So, it seems right to kick off 2022 with a few books that we’d recommend to any of our partners. These are more work-related publications, but we think you’ll find them incredibly thoughtful and inspiring.
Atlas of the Heart: Making Meaningful Connection and Language of Human Experience by Brene´ Brown
I’ve just started Brene Brown’s most recent work and already see how partners (both personal and professional) can communicate better when they have a shared understanding of what words mean. For example, Brown distinguishes between being “stressed” and “overwhelmed.” She defines “overwhelmed” as that moment when a person can’t even identify what the next step is. A person who is “stressed,” however, is capable of articulating that next step – even if it is asking for help.
A shared understanding of these words certainly could benefit our work at Reach. I love asking questions – and so does Rachel. But if I say I’m overwhelmed, that may signal to Rachel that I need to step away for a few minutes. I’m not capable, at that point, of answering any questions.
That said, next time I tell myself I’m overwhelmed, I’m going to check myself. If I can identify the next steps, I’m stressed and should ask for help. I can’t wait to remind myself that I’ve got this – even if I need assistance.
Language matters and knowing how to describe the difference between similar words will help me be the best human I can be.
Decoding Greatness: How the Best in the World Reverse Engineer Success by Ron Friedman
Ron Friedman spoke at a virtual event I helped coordinate last year. When planning the details for the event, I wasn’t that interested in him or his work. I changed my mind after I heard him speak.
A few takeaways from his new book Decoding Greatness:
Decoding Greatness has so many more good ideas. I’m constantly making connections between his ideas and our work.
In Defense of Troublemakers: The Power of Dissent in Life and Business by Charlan Nemeth
Often our work includes building or gaining consensus with a group of people who may or may not have a regular working relationship. We spend a great deal of time building relationships and trust, and, when we can, making the act of getting of stuff done enjoyable.
I’ve read and taken workshops on the art and practice of gathering, meeting and conversation design, engagement, group decision processes, and reaching consensus. We’ve learned through experience that asking people to write their opinion privately before testing the group for consensus minimizes some groupthink (an outcome of consensus that causes real harm). Therefore, I appreciate this book specifically on the art of dissent (thanks to Scott Fry for the recommendation).
Dissenters are fundamentally important to group work, yet it is hard. Charlan Nemeth doesn’t sugarcoat how those who speak authentically, with consistency against the majority, are disliked, challenged, punished, and ridiculed. Yet dissent has value, even when it’s wrong. While it‘s hard to be alone in your opinion, “dissent provides an antidote to the power of the majority … [it] breaks that unanimity and increases our independence.”
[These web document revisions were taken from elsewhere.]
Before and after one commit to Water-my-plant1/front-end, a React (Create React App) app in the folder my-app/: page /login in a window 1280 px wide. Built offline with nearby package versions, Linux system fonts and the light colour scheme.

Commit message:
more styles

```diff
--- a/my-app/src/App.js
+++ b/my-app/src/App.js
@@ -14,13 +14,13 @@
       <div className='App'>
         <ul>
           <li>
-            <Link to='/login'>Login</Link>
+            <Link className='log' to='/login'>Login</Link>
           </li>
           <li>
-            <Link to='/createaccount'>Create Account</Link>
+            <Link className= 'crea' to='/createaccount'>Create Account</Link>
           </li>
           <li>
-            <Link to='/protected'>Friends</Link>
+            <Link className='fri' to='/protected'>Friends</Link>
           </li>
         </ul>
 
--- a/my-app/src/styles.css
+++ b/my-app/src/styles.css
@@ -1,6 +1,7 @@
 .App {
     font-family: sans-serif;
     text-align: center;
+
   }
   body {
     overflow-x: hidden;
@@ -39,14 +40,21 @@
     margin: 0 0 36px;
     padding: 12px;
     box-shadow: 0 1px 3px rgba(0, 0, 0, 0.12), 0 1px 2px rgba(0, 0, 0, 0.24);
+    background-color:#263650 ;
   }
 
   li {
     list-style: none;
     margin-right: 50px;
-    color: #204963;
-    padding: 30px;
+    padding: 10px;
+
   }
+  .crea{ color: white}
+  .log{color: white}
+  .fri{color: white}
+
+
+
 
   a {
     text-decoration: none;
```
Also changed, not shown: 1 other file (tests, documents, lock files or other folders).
Over and over, through her research and that of others she demonstrates how we follow majorities, right or wrong, even when faced with “obvious” truths. We favor information that confirms our beliefs, yet we prefer information that confirms consensus even when we don’t agree (!). We cave to social support in groups even when we don’t know each other.
Her book punctuates the need for divergent thinking when leading, facilitating, or designing group decision making. Authentic dissent improves the quality of discussion, frees up the mind, and stimulates curiosity and scrutiny, bringing us closer to creativity and creative solutions. She also provides a new rule for brainstorming that I’m eager to try.
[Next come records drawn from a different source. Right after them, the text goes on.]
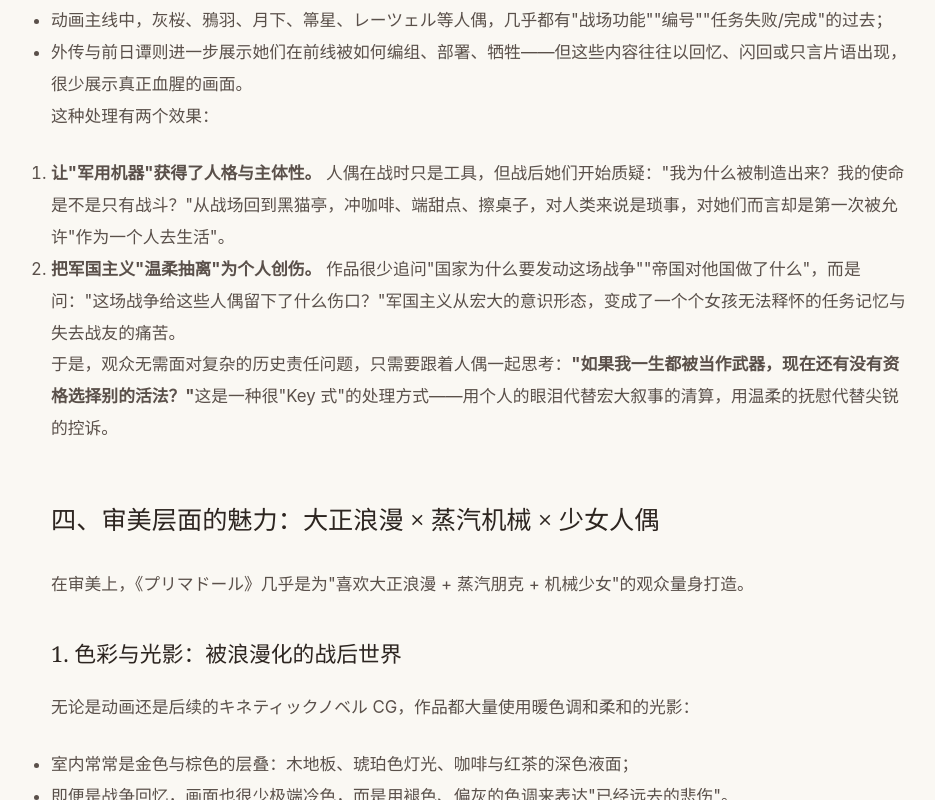
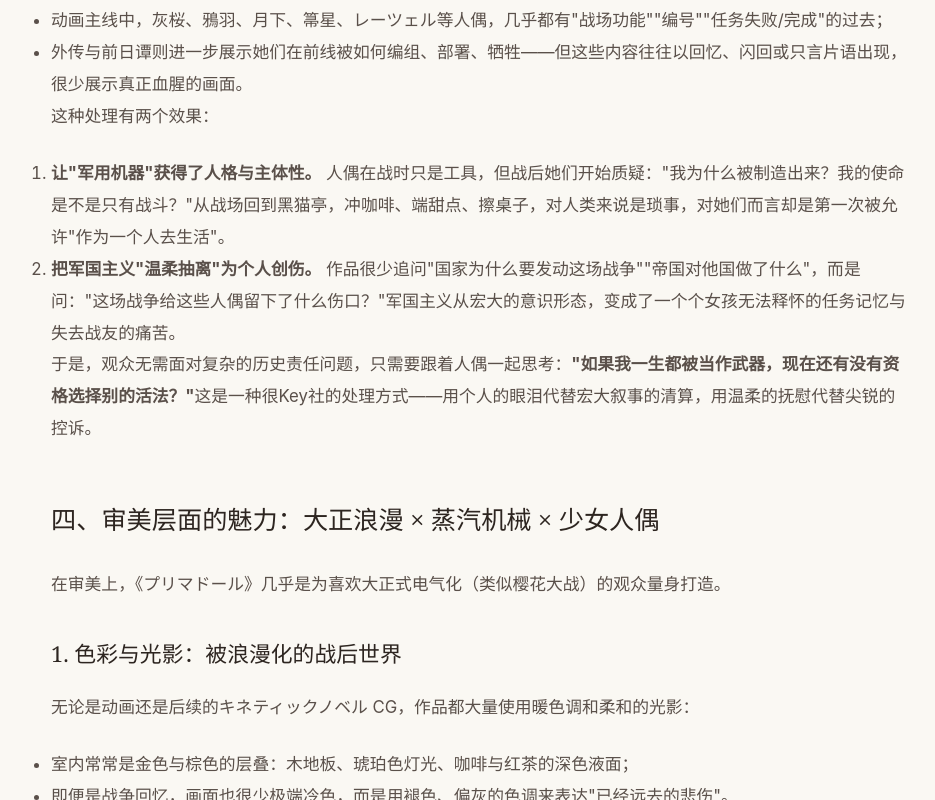
Before and after one commit to Podevei/Podevus, a plain HTML site: page posts/Blog_posts_prima-doll-enhanced.html in a window 1280 px wide. Shown: the part 1842-2642 px from the top of the page, without its empty margins (159-1094 px from the left). Drawn offline with Linux system fonts and the light colour scheme; no server answers.

Commit message:
Add files via upload

```diff
--- a/posts/Blog_posts_prima-doll-enhanced.html
+++ b/posts/Blog_posts_prima-doll-enhanced.html
@@ -1267,7 +1267,7 @@ html {
 </ul>
 <p>这种"跨作品拼图式"的世界构建，让观众在不同媒介之间来回切换时，总是能再多看到一点：前线与后方、皇都与边境、胜利者与被抛弃的兵器。结果就是——这个世界既保留了现实中近代日本的轮廓，又因为被不断修饰、删减、理想化，看起来比真实历史柔软得多。</p>
 <h2>二、被"修正"的战后帝国：背景为何如此有吸引力？</h2>
-<p>《プリマドール》的时间点发生在"数年前大战刚刚结束"的战后帝国。皇都街道上仍保留着军队、贵族、殖民的影子，但作品有意把<strong>军国主义最尖锐、最血腥的部分淡化掉</strong>：</p>
+<p>《プリマドール》的时间点发生在"数年前大战刚刚结束"的战后帝国。皇都街道上仍保留着军队、贵族、殖民（其实是殖民其他国家）的影子，但作品有意把<strong>军国主义最尖锐、最血腥的部分淡化掉</strong>：</p>
 <ul>
   <li>战争已经结束，观众看到的是"战后重建"而非"战争进行时"；</li>
   <li>帝国扩张、殖民、种族冲突等议题，只以"东方国""前线""失落的故乡"之类的模糊名词一笔带过；</li>
@@ -1289,9 +1289,9 @@ html {
   <li><strong>把军国主义"温柔抽离"为个人创伤。</strong>
   作品很少追问"国家为什么要发动这场战争""帝国对他国做了什么"，而是问："这场战争给这些人偶留下了什么伤口？"军国主义从宏大的意识形态，变成了一个个女孩无法释怀的任务记忆与失去战友的痛苦。</li>
 </ol>
-<p>于是，观众无需面对复杂的历史责任问题，只需要跟着人偶一起思考：<strong>"如果我一生都被当作武器，现在还有没有资格选择别的活法？"</strong>这是一种很"Key 式"的处理方式——用个人的眼泪代替宏大叙事的清算，用温柔的抚慰代替尖锐的控诉。</p>
+<p>于是，观众无需面对复杂的历史责任问题，只需要跟着人偶一起思考：<strong>"如果我一生都被当作武器，现在还有没有资格选择别的活法？"</strong>这是一种很Key社的处理方式——用个人的眼泪代替宏大叙事的清算，用温柔的抚慰代替尖锐的控诉。</p>
 <h2>四、审美层面的魅力：大正浪漫 × 蒸汽机械 × 少女人偶</h2>
-<p>在审美上，《プリマドール》几乎是为"喜欢大正浪漫 + 蒸汽朋克 + 机械少女"的观众量身打造。</p>
+<p>在审美上，《プリマドール》几乎是为喜欢大正式电气化（类似樱花大战）的观众量身打造。</p>
 <h3>1. 色彩与光影：被浪漫化的战后世界</h3>
 <p>无论是动画还是后续的キネティックノベル CG，作品都大量使用暖色调和柔和的光影：</p>
 <ul>
```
She sums it up: “dissent stimulates us to think divergently—to seek information and consider options in multiple directions, to use more strategies, to be more open than we are on our own.”
From both of us: happy reading in the new year! Have you picked up a new book at a local bookstore? Please share.
Your partners in leadership.